◆ **Requirement**
Scan the material below and copy every line holding the word "bottom".

◆ **Records supplied**
◆ ◆ ◆ ◆ ◆

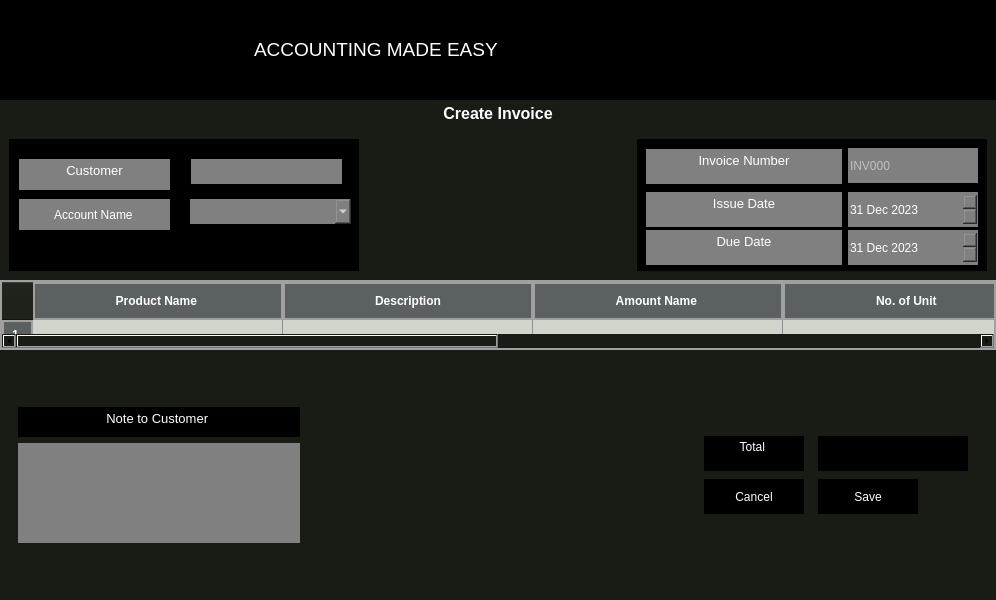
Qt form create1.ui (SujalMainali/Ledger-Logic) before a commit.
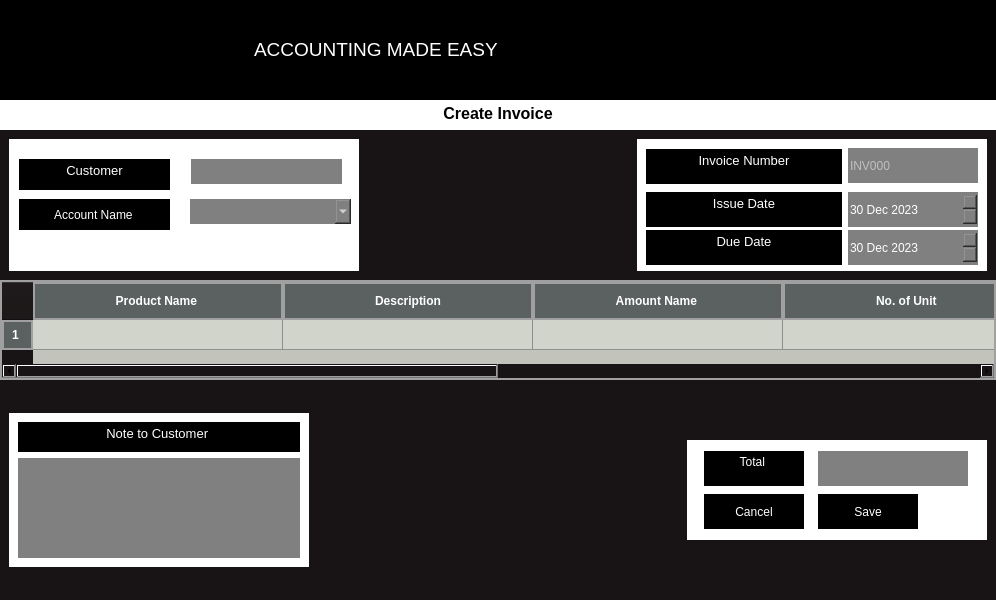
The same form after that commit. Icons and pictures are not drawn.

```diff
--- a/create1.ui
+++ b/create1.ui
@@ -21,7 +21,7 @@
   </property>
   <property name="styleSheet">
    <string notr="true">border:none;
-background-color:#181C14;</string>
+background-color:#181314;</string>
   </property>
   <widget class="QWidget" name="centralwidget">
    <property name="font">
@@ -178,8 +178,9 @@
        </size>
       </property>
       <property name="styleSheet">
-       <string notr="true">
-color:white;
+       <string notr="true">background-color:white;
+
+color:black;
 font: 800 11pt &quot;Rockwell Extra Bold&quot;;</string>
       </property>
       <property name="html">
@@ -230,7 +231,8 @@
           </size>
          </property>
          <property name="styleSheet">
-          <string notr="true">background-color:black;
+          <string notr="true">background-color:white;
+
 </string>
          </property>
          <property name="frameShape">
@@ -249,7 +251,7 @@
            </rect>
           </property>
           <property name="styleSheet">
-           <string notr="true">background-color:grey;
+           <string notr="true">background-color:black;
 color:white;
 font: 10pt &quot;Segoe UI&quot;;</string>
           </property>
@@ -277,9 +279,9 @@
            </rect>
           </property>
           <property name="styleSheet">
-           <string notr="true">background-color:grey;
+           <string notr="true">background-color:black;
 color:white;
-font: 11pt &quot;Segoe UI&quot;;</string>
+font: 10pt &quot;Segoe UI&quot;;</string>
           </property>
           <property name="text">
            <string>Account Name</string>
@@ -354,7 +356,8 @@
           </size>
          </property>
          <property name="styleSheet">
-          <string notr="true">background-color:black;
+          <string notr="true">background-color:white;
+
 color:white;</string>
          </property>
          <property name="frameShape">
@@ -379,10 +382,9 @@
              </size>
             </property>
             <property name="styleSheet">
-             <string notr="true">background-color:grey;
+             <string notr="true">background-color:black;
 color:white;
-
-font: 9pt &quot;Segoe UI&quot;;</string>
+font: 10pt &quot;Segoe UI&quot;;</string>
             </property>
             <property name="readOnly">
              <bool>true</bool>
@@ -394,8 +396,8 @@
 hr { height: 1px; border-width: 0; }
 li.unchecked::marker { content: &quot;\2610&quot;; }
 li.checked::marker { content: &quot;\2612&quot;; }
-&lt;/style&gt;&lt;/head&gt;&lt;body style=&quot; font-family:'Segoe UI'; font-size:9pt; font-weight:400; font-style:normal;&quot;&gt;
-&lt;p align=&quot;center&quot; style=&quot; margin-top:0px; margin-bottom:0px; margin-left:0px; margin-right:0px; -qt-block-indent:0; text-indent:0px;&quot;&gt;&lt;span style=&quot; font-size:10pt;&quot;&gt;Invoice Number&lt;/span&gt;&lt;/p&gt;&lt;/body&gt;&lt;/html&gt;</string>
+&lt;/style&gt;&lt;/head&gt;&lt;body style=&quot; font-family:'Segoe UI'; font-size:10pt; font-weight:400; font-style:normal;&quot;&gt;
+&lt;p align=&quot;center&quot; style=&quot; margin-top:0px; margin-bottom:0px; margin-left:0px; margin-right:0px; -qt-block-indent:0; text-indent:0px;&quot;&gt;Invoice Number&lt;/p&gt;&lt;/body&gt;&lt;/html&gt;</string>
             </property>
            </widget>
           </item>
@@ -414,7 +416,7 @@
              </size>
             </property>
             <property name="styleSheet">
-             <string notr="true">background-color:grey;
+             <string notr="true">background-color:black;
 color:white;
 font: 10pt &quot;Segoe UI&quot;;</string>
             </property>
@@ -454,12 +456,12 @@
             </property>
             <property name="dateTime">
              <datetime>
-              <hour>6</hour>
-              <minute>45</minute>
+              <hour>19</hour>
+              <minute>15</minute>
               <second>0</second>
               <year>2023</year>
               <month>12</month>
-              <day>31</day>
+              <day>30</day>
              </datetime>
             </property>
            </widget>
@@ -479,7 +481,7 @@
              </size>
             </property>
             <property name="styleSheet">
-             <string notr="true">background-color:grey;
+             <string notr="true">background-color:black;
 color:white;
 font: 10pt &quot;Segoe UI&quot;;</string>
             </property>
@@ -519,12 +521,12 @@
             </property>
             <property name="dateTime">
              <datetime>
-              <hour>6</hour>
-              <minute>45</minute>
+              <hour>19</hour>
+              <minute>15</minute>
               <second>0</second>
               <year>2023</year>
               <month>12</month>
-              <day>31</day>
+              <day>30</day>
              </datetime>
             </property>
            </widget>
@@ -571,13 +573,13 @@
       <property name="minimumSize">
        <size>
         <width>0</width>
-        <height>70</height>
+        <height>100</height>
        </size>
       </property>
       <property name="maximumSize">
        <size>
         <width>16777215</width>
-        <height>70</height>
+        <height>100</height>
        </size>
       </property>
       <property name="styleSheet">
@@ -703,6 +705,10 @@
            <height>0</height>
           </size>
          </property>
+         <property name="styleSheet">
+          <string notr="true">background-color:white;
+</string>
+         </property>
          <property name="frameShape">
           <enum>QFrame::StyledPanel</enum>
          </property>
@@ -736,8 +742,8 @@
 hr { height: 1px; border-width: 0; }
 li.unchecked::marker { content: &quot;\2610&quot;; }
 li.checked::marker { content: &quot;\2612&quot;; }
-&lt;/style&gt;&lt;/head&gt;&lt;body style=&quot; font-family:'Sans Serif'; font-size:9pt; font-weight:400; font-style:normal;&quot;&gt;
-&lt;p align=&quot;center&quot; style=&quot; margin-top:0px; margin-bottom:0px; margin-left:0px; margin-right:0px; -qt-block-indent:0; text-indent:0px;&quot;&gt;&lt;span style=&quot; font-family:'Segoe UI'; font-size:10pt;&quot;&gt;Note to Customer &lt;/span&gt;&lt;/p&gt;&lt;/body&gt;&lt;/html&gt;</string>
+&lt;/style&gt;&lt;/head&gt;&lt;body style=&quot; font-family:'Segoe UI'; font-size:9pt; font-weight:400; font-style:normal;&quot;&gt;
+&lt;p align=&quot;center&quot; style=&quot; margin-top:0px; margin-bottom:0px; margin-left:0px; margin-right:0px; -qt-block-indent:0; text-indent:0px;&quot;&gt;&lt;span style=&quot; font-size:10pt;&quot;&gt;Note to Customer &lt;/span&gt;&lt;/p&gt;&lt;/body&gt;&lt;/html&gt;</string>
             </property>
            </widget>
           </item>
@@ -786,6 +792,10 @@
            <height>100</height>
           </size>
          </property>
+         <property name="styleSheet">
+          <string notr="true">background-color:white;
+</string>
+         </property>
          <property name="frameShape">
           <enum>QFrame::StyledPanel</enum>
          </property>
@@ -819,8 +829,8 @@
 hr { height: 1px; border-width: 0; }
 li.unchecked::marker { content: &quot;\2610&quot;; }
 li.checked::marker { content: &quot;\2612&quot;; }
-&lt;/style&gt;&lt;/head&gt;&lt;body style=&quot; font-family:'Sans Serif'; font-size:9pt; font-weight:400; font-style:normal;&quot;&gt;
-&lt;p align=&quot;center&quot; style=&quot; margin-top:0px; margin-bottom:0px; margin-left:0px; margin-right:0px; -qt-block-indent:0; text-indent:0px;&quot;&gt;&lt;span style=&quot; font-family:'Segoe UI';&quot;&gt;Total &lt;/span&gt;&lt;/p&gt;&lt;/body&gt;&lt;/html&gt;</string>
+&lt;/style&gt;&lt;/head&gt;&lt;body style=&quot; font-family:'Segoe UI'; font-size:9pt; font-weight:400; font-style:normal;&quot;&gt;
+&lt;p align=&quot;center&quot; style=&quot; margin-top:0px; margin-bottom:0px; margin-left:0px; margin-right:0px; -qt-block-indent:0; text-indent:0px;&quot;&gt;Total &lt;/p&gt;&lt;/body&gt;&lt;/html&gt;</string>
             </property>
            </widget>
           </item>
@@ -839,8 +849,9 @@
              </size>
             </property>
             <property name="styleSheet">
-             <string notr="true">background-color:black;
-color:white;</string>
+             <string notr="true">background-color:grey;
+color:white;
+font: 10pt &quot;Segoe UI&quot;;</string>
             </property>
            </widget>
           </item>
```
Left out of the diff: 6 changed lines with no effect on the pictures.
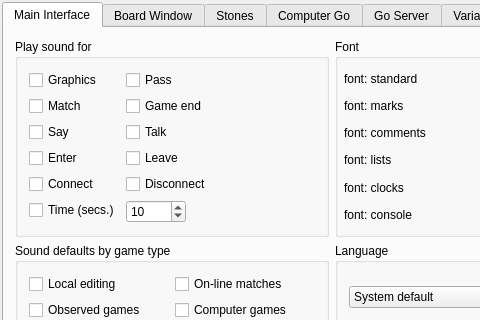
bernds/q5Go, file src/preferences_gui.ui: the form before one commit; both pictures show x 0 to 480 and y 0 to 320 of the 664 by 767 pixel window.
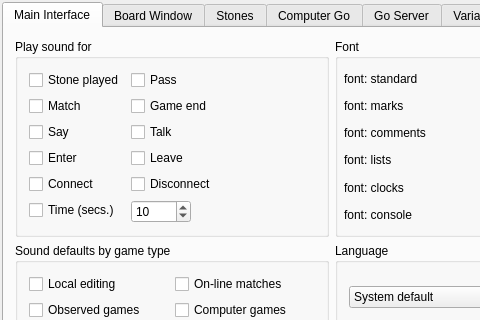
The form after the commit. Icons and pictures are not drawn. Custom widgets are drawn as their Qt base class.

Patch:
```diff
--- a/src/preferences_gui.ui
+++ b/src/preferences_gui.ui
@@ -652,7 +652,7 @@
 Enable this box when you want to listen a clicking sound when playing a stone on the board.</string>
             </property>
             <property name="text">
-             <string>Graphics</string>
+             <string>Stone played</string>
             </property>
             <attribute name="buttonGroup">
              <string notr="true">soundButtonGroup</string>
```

◆ ◆ ◆ ◆ ◆

◆ **Answer for this exercise**
-&lt;p align=&quot;center&quot; style=&quot; margin-top:0px; margin-bottom:0px; margin-left:0px; margin-right:0px; -qt-block-indent:0; text-indent:0px;&quot;&gt;&lt;span style=&quot; font-size:10pt;&quot;&gt;Invoice Number&lt;/span&gt;&lt;/p&gt;&lt;/body&gt;&lt;/html&gt;</string>
+&lt;p align=&quot;center&quot; style=&quot; margin-top:0px; margin-bottom:0px; margin-left:0px; margin-right:0px; -qt-block-indent:0; text-indent:0px;&quot;&gt;Invoice Number&lt;/p&gt;&lt;/body&gt;&lt;/html&gt;</string>
-&lt;p align=&quot;center&quot; style=&quot; margin-top:0px; margin-bottom:0px; margin-left:0px; margin-right:0px; -qt-block-indent:0; text-indent:0px;&quot;&gt;&lt;span style=&quot; font-family:'Segoe UI'; font-size:10pt;&quot;&gt;Note to Customer &lt;/span&gt;&lt;/p&gt;&lt;/body&gt;&lt;/html&gt;</string>
+&lt;p align=&quot;center&quot; style=&quot; margin-top:0px; margin-bottom:0px; margin-left:0px; margin-right:0px; -qt-block-indent:0; text-indent:0px;&quot;&gt;&lt;span style=&quot; font-size:10pt;&quot;&gt;Note to Customer &lt;/span&gt;&lt;/p&gt;&lt;/body&gt;&lt;/html&gt;</string>
-&lt;p align=&quot;center&quot; style=&quot; margin-top:0px; margin-bottom:0px; margin-left:0px; margin-right:0px; -qt-block-indent:0; text-indent:0px;&quot;&gt;&lt;span style=&quot; font-family:'Segoe UI';&quot;&gt;Total &lt;/span&gt;&lt;/p&gt;&lt;/body&gt;&lt;/html&gt;</string>
+&lt;p align=&quot;center&quot; style=&quot; margin-top:0px; margin-bottom:0px; margin-left:0px; margin-right:0px; -qt-block-indent:0; text-indent:0px;&quot;&gt;Total &lt;/p&gt;&lt;/body&gt;&lt;/html&gt;</string>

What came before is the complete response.